Governor Brown sees the project as a return to California’s glory days. When his father was governor and even farther back in the past, Californians dared to dream and to build. Whether it was the Golden Gate Bridge, massive water and irrigation projects, or the Los Angeles freeway system, California was a state that got the big jobs done. Brown wants the blue model back and he’s assembled the old alliance to make it happen: the unions, the mayors, the investment banks and the construction companies. He wants the dream back and he wants to do and to build — and it’s an instinct that Via Meadia admires.
From the time of the Erie Canal to the land grant college program to President Eisenhower’s decision to build the interstate highway system to the Apollo moon landing, bold initiatives by state and national leaders have helped build the infrastructure and the institutions that promoted economic growth. Governor Brown is right to see that a state like California needs to dream and to build.
So far, so good. But good isn’t enough when you need to be great. Governor Brown isn’t like the visionaries who persuaded New Yorkers to build the Erie Canal after the War of 1812. (By linking the Great Lakes to the Hudson River by water, the Canal made New York City the prime port for all the output of the newly settled Middle West.) He is more like somebody who wants to keep digging canals even as railroads appear. He is clinging to the old rather than dreaming of the new.
Brown’s vision is backward looking and preservationist rather than futuristic. The high speed rail project aims to preserve Blue California rather than to lay the foundations of a 21st century, cutting-edge state. The interests behind it are protecting existing turf rather than pioneering something new. The unions and the big city mayors want to preserve or even revive the political economy and urban geography of the mid 20th century. They want a California of strong urban cores rather than exurban sprawl, and they want to return to a large unionized labor force guaranteed lifetime employment, and they want the state government to supply long term funding to make it all work. They want new canals in the age of rail.
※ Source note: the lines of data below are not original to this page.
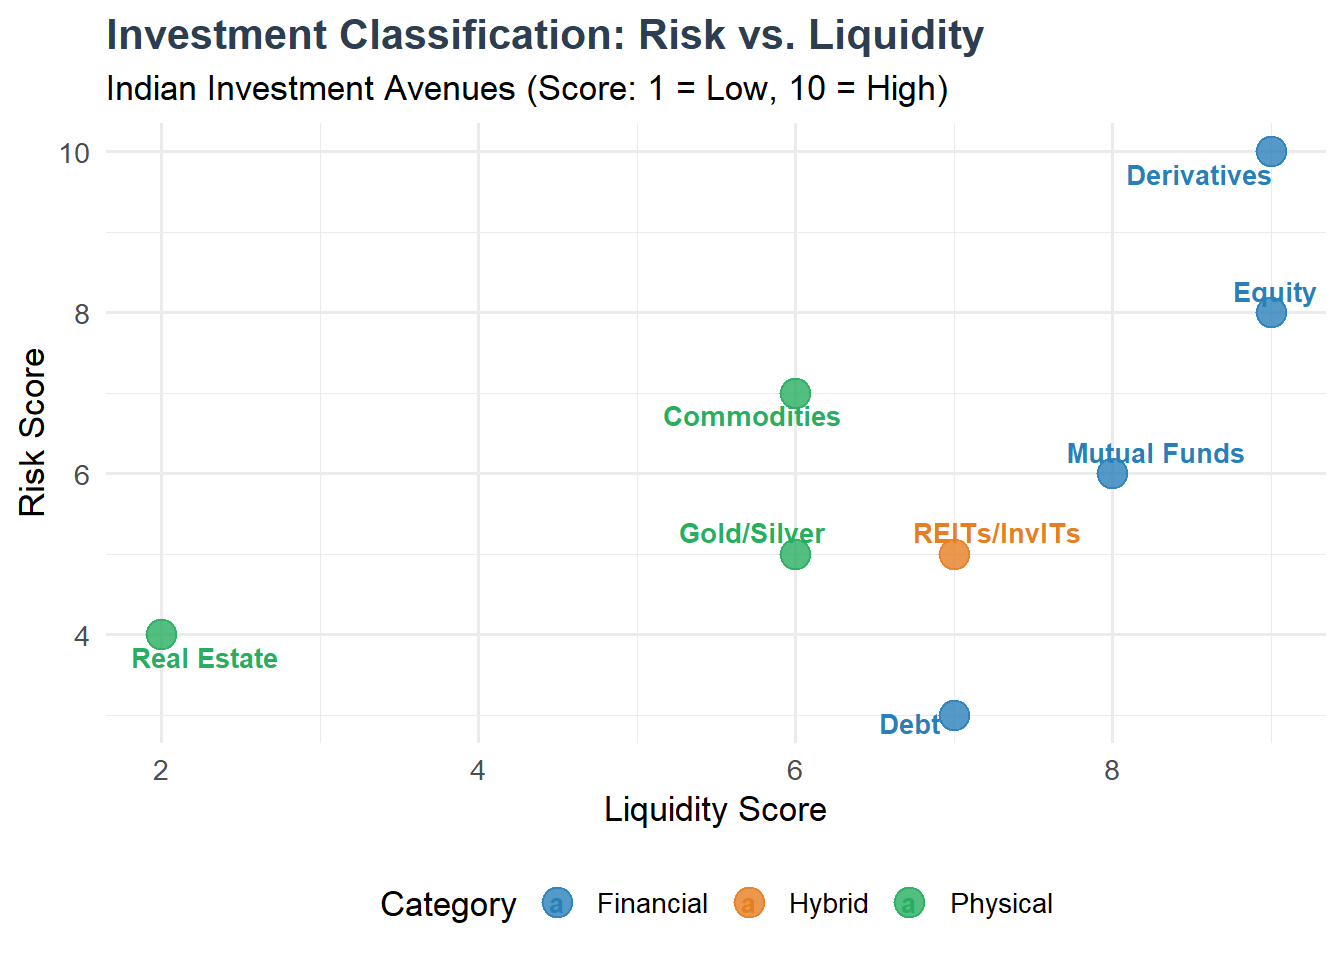
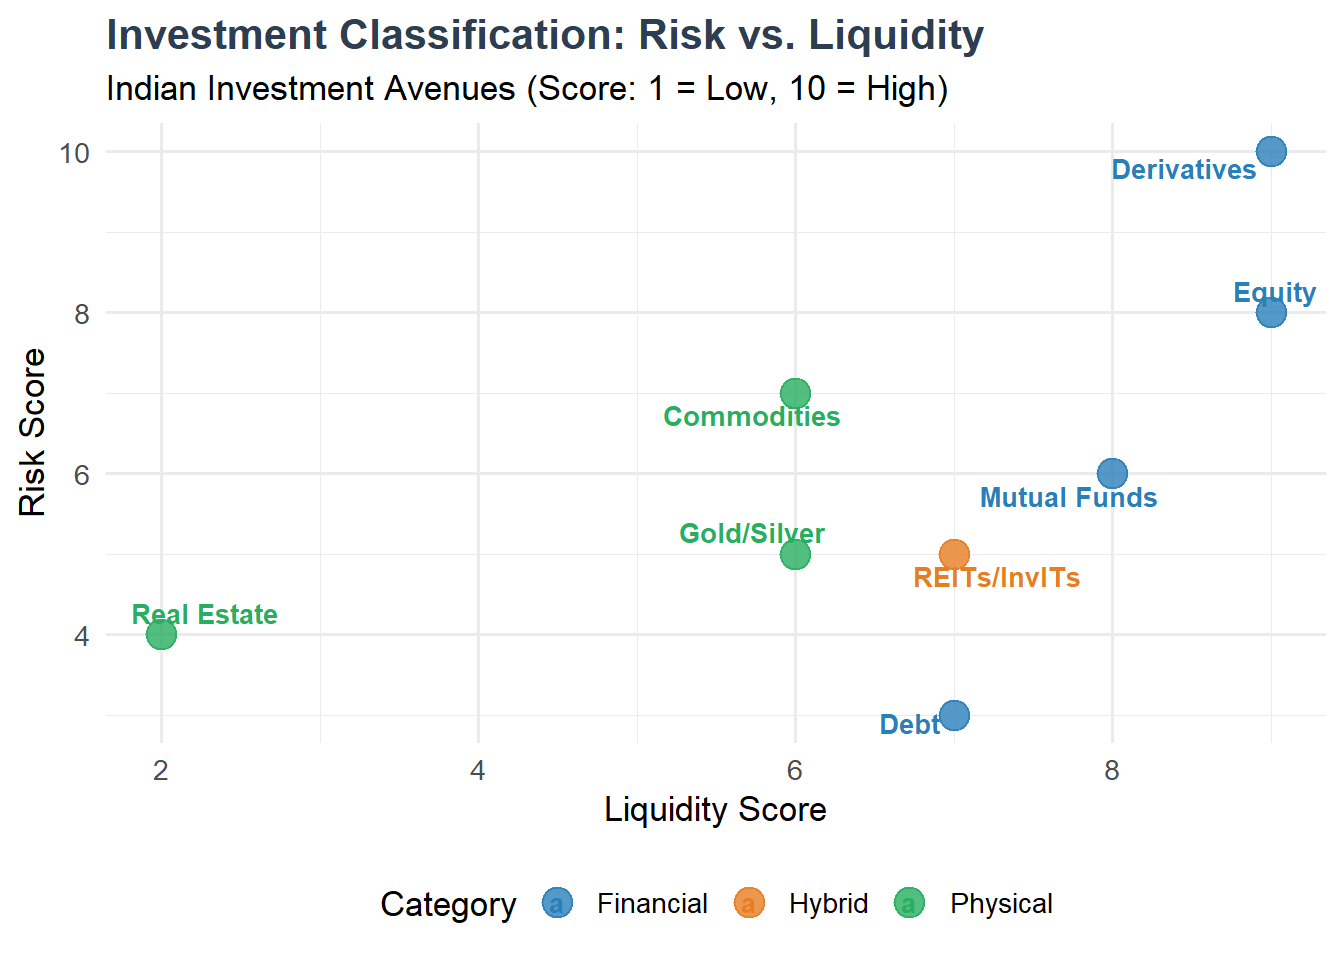
14.06.2026_Module 1 Final_19.42

Changed region(s): [[0.6562, 0.4688, 0.9375, 0.625], [0.0938, 0.625, 0.2188, 0.7188], [0.8125, 0.1562, 0.9375, 0.2188]]

diff --git a/docs/index.html b/docs/index.html
@@ -193,6 +193,7 @@
 </div>
 <div id="investment-vs.-speculation-vs.-gambling" class="section level3 hasAnchor" number="1.1.2">
 <h3><span class="header-section-number">1.1.2</span> Investment vs. Speculation vs. Gambling<a href="index.html#investment-vs.-speculation-vs.-gambling" class="anchor-section" aria-label="Anchor link to header"></a></h3>
+<div style="overflow-x:auto;">
 <table class="table table-striped table-hover" style="margin-left: auto; margin-right: auto;">
 <thead>
 <tr>
@@ -311,6 +312,7 @@ No concern
 </tr>
 </tbody>
 </table>
+</div>
 <p><em>Source: Compiled based on SEBI guidelines and standard finance literature.</em></p>
 </div>
 <div id="characteristics-of-investment" class="section level3 hasAnchor" number="1.1.3">
@@ -570,6 +572,7 @@ Figure 1.2: : Purchasing Power Erosion Due to Inflation (2016–2026)
 <p><strong>D. Traditional Pension Plans</strong>
 - Regular income post-retirement
 - Annuity structure</p>
+<div style="overflow-x:auto;">
 <table class="table table-striped table-hover" style="margin-left: auto; margin-right: auto;">
 <thead>
 <tr>
@@ -696,6 +699,7 @@ Senior citizens
 </tr>
 </tbody>
 </table>
+</div>
 <p><strong>Comparison of Insurance-Linked Investment Products</strong></p>
 <p><em>Source: Compiled from RBI, SEBI, NSE, BSE, AMFI and Government Reports (Latest Available Data).</em></p>
 </div>
@@ -1079,6 +1083,7 @@ Public Provident Fund (PPF)
 <h3><span class="header-section-number">1.4.6</span> Real Estate Investment<a href="index.html#real-estate-investment" class="anchor-section" aria-label="Anchor link to header"></a></h3>
 <p>Real estate has been the most preferred physical asset class among Indian households for generations, driven by cultural affinity, wealth preservation, and rental income.</p>
 <p><strong>Forms of Real Estate Investment:</strong></p>
+<div style="overflow-x:auto;">
 <table>
 <colgroup>
 <col width="12%" />
@@ -1127,6 +1132,7 @@ Public Provident Fund (PPF)
 </tr>
 </tbody>
 </table>
+</div>
 <p><em>Source: Compiled from RBI, SEBI, NSE, BSE, AMFI and Government Reports (Latest Available Data).</em></p>
 <p><strong>Indian Real Estate Market Trends (2016–2026):</strong></p>
 <div class="figure"><span style="display:block;" id="fig:real-estate-trend"></span>
@@ -1146,6 +1152,7 @@ Figure 1.4: : Indian Real Estate Price Index and REIT Growth (2016–2026)
 <h3><span class="header-section-number">1.4.7</span> Gold as an Investment<a href="index.html#gold-as-an-investment" class="anchor-section" aria-label="Anchor link to header"></a></h3>
 <p>Gold occupies a unique position in Indian investment culture — it is simultaneously a <strong>store of value</strong>, <strong>inflation hedge</strong>, <strong>cultural asset</strong>, and <strong>crisis commodity</strong>. India is the world’s second-largest gold consumer.</p>
 <p><strong>Forms of Gold Investment in India:</strong></p>
+<div style="overflow-x:auto;">
 <table class="table table-striped table-hover" style="font-size: 11px; margin-left: auto; margin-right: auto;">
 <thead>
 <tr>
@@ -1271,6 +1278,7 @@ High
 </tr>
 </tbody>
 </table>
+</div>
 <p><strong>Gold Investment Options in India (2024)</strong></p>
 <p><em>Source: Compiled from RBI, SEBI, NSE, BSE, AMFI and Government Reports (Latest Available Data).</em></p>
 <p><strong>Sovereign Gold Bonds (SGBs):</strong> Introduced by RBI in 2015, SGBs are the most investor-friendly gold investment:
@@ -1735,7 +1743,7 @@ Risk-adjusted performance benchmarking
 <h2><span class="header-section-number">1.9</span> MCQs — Module I<a href="index.html#Module1-mcqs" class="anchor-section" aria-label="Anchor link to header"></a></h2>
 <p><strong>1.</strong> Investment is best defined as:
 - (A) Gambling with surplus funds
-- (B) <del>Commitment of present certain value for uncertain future return</del> ← <strong>Correct</strong>
+- (B) Commitment of present certain value for uncertain future return ← <strong>Correct</strong>
 - (C) Speculation in stock markets
 - (D) Depositing money in a savings account</p>
 <p><em>Answer: B. Investment involves sacrificing present certain consumption for future uncertain returns with the expectation of income or capital appreciation.</em></p>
But the stuff that used to work doesn’t work anymore. Between the unions, the legal system and the various regulations and requirements that have built up over the years, the big projects cost much more than they used to. Because California’s economy is so heavily bogged down by excessive regulation, litigiousness and a culture of benefits and entitlements, growth is too sluggish to support huge new expenditures. And high speed rail is of all forms of mass transit the one most poorly suited to the decentralized, exurban, car-based society Californians continue to build.
The blue social model can’t produce great results anymore. If you want to think big, you can no longer think blue. This is Governor Brown’s problem in a nutshell. The political coalition that backs him cannot produce coherent and workable plans anymore. The greens, the unions, the planning bureaucrats, the mayors and so forth each bring so many requirements to the table that the only designs that make them all happy are so cumbersome and expensive that they cannot be built. The political imagination of the blue coalition can no longer visualize the future: it can only project its nostalgia ahead.
California, like the country as a whole, is desperate for new ideas and a new vision. Governor Brown is completely correct that the state cannot passively drift into the new century but neither he nor the coalition behind him has any idea how to get California moving again.